Alex emailed me almost immediately after I created my account and took the quiz, letting me know she's working on a dining table shortlist and asking me to share any mood boards or images I liked if I felt inclined to do so (a step that is completely optional and in my case, I don't think was much helpful to poor Alex since my Pinterest board titled 'beautiful interiors' is a very varied medley of different styles for different rooms that I've collected over many years).
For Alex to put together a list of possible choices, it took a couple of days. And that would be a repeated trend with every request I would feed back to her and require a new list. I personally thought it could be a bit quicker especially as the selection is created in tandem with AI but I might be overly demanding here.
Alex was extremely responsive and helpful though with request and enquiry from my side tended to. I was most happy with her selection of dining chairs which finally made me settle on a specific style. And when asked if she could find cheaper alternatives for my chosen wishbone chair, she readily provided four other options.
Would I recommend Flitch?
With its affordable service, I think Flitch is filling a gap in the market. Interior designers charge about £200 per hour on average (or more) and interior stylists mainly work on commercial projects, so a professional helping hand in decorating a home that doesn’t break the bank is unattainable for most.
The only critique I have is that for me, the title of an interior stylist is slightly misleading. I would brand them more as personal shoppers as the majority of the service entails furniture shopping with very little styling.
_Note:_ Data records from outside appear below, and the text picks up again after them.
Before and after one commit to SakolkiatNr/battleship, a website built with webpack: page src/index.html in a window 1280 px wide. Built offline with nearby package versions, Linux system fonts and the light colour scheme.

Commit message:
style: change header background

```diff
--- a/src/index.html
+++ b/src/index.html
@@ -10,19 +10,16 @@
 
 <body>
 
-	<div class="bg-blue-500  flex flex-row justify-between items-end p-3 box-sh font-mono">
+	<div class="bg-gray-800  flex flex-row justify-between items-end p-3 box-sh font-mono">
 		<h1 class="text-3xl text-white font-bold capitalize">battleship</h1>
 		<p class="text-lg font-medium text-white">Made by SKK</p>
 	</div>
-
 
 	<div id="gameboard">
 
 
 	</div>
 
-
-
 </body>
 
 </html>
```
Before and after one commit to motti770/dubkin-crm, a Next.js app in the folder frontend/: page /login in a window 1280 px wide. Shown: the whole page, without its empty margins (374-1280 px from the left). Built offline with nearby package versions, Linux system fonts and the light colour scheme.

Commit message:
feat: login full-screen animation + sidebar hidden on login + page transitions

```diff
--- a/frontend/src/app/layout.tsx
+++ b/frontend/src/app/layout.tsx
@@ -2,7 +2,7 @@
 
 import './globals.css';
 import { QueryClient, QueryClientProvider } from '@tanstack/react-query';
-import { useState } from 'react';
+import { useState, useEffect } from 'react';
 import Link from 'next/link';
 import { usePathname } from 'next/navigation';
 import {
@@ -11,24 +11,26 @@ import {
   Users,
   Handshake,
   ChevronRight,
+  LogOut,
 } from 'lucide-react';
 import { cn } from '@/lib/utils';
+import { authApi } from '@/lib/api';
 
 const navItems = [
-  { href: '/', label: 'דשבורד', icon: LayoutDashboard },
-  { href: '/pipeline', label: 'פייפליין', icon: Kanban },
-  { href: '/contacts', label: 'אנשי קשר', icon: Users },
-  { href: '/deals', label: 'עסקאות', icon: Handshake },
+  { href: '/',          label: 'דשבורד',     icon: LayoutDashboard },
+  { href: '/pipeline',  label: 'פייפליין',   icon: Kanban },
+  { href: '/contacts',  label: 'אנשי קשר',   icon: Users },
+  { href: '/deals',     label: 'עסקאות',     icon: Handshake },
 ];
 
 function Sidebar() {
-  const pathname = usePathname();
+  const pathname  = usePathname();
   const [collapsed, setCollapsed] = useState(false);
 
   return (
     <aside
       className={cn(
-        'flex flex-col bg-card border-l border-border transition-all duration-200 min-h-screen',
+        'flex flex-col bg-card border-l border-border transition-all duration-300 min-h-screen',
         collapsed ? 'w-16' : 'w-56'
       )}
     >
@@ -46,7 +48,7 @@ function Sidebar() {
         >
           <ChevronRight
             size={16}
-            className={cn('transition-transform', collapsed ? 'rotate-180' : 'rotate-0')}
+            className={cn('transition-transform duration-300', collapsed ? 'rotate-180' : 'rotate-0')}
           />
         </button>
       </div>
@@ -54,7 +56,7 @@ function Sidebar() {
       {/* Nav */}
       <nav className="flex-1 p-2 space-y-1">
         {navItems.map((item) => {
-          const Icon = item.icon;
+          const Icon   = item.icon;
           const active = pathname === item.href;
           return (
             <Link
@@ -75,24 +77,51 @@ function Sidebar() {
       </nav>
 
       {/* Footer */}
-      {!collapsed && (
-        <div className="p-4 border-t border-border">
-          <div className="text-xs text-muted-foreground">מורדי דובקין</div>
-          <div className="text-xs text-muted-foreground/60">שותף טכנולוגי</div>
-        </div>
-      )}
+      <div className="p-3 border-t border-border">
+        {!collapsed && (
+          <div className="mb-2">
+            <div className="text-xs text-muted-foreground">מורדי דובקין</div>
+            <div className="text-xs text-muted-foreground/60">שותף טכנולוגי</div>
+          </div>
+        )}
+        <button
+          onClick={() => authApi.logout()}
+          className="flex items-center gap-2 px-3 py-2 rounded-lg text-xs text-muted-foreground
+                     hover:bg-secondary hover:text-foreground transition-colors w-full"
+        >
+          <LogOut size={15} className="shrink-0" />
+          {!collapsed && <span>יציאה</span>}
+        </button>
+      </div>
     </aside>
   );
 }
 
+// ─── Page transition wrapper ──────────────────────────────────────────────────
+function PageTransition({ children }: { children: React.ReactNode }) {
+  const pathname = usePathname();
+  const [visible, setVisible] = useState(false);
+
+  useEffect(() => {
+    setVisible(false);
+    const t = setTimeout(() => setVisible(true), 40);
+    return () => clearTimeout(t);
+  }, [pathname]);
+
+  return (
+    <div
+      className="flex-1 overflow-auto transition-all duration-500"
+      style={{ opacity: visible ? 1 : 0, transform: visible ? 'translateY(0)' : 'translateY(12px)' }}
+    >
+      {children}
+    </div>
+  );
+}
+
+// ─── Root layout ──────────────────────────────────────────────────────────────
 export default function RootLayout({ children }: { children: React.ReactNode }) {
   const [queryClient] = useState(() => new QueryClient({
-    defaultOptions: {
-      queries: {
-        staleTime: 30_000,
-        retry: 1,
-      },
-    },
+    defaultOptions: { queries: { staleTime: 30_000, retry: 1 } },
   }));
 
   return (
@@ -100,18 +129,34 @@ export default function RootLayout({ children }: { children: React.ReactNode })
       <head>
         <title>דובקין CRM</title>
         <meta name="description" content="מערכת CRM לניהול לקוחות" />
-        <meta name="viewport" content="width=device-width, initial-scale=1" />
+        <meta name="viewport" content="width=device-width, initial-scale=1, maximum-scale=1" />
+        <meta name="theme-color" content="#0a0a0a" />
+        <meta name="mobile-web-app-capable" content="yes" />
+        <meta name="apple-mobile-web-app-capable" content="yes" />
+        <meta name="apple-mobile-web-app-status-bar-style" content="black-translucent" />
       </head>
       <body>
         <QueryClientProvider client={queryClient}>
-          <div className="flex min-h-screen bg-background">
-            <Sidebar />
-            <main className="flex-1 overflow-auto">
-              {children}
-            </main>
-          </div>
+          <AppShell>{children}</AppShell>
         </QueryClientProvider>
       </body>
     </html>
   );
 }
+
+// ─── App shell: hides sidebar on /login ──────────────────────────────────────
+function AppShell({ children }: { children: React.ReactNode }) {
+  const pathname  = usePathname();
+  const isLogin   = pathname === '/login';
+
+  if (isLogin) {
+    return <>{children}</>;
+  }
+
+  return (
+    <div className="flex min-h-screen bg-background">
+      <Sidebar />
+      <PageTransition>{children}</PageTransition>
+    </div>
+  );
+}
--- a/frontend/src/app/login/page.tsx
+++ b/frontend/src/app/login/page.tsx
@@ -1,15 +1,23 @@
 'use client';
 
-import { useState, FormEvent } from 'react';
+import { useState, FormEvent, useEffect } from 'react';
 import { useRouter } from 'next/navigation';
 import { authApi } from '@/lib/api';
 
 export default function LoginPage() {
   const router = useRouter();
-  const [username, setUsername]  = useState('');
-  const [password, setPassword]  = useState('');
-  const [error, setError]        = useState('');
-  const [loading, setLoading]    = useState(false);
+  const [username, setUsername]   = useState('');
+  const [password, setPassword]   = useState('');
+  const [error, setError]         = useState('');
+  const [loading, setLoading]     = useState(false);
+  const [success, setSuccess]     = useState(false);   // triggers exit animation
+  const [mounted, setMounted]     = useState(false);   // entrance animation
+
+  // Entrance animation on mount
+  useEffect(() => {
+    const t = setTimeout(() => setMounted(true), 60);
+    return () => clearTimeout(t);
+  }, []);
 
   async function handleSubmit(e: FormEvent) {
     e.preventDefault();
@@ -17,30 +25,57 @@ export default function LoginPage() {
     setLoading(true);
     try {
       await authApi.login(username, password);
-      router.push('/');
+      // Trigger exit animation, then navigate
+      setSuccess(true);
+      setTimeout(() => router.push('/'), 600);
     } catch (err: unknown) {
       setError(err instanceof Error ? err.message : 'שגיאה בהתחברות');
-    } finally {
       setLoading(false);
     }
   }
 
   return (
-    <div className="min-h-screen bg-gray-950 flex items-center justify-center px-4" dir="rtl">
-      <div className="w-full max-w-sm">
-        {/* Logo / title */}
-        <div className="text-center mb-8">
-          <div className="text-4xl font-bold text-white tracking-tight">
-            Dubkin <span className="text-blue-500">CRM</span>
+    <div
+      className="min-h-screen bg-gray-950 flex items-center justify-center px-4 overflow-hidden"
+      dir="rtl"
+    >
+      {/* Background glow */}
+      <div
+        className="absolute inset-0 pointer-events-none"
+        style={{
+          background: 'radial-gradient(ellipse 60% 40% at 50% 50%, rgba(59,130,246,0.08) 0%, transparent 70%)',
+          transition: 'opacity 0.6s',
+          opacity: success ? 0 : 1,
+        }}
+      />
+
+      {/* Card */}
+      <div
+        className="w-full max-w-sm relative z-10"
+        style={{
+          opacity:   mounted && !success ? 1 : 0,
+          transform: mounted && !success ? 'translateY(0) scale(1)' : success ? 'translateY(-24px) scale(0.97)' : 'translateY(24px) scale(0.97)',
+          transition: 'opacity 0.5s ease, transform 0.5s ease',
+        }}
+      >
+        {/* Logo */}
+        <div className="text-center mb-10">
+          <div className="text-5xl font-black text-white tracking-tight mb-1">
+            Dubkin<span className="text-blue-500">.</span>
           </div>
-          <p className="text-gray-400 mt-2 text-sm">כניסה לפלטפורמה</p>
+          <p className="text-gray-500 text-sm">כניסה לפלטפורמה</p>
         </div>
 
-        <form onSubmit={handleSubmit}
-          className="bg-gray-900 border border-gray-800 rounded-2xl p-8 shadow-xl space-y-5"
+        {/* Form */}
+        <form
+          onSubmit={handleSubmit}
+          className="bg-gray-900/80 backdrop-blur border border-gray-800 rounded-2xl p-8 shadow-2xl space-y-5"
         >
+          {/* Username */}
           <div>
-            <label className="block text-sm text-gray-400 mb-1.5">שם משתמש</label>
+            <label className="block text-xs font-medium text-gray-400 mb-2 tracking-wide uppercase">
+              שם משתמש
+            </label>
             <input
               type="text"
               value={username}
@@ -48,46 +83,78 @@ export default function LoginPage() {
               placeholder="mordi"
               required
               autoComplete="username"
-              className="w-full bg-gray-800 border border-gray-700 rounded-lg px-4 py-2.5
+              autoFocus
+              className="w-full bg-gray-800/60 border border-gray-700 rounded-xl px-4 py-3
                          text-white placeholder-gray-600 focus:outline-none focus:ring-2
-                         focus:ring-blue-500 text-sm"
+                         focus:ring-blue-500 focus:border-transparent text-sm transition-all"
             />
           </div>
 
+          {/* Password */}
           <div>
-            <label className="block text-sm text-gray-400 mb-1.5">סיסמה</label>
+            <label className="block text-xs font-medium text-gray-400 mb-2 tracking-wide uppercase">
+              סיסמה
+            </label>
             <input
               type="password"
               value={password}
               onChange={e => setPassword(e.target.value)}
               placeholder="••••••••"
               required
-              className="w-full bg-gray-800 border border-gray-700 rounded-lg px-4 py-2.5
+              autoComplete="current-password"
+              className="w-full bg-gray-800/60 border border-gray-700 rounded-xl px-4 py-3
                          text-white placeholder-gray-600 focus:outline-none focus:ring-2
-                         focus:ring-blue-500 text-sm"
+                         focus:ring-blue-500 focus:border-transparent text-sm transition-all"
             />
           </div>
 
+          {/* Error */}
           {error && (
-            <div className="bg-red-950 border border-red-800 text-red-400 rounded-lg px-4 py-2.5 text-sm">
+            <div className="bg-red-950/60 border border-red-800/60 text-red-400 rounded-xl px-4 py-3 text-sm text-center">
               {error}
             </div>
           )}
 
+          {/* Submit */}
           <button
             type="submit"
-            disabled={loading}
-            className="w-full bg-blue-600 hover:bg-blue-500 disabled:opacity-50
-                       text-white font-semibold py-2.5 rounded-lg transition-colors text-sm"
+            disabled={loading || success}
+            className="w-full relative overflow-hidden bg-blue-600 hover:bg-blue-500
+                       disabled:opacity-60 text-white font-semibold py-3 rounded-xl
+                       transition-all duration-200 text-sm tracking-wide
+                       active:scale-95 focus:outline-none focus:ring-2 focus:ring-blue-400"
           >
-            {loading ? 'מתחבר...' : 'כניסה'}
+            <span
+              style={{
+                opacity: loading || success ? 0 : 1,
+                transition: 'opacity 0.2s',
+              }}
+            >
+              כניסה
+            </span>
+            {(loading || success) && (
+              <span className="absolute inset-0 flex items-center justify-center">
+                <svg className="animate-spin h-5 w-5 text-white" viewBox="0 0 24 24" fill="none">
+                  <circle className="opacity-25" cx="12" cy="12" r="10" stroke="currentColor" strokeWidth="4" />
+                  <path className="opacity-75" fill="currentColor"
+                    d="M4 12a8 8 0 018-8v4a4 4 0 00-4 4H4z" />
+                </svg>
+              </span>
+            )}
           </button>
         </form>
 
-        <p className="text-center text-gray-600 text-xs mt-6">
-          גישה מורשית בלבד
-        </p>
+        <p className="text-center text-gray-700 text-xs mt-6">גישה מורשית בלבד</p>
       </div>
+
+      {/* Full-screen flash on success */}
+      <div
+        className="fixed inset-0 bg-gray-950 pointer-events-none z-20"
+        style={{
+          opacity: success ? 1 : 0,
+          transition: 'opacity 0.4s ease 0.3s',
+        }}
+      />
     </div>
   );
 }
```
But I am aware that the Standard plan, that helps you furnish a whole room, does include an inspiration mood board which consists of the chosen pieces of furniture styled together to give you a better sense of how it will all look combined. That is where the styling part comes in.
Who do I think Flitch is best suited for? Anyone that doesn’t particularly enjoy (or isn’t very good at) scouring the whole of the furniture market to find the one best suited piece of furniture. Flitch will also probably introduce you to brands you’ve either never heard or wouldn’t have thought of looking to.
But perhaps my favourite part of the service is that if your stylist fails to find you what you’re looking for, then you get all of your money back. So they really strive to keep their customers happy. And the sweet discount ranging from 5% to 15% (depending on your chosen plan) on all furniture sold through Flitch (which ranges from Dunelm to La Redoute) is not bad either.
Get the Ideal Home Newsletter
Sign up to our newsletter for style and decor inspiration, house makeovers, project advice and more.
Sara Hesikova has been Ideal Home’s News Writer since July 2023, bringing the Ideal Home’s readership breaking news stories from the world of home and interiors. Graduating from London College of Fashion with a bachelor’s degree in fashion journalism in 2016, she got her start in niche fashion and lifestyle magazines like Glass and Alvar as a writer and editor before making the leap into interiors. She feels the two are intrinsically connected - if someone puts an effort into what they wear, they most likely also care about what they surround themselves with.
Here's how to get rid of a mattress that's seen better days
Making room for a lovely new mattress? Here's how to get rid of a mattress that's seen better days, whether recycling, selling or donating
By Katie Sims
This stunning kitchen makeover is a unique blend of minimal Scandi design and Victorian character
Getting the colour right was key to this makeover
By Laurie Davidson
Pantone announced its colour of the year for 2024 – it’s the nurturing, mood-boosting shade no one saw coming
This is the soothing shade that’s set to be everywhere next year – meet Peach Fuzz, Pantone’s colour of the year 2024
By Sara Hesikova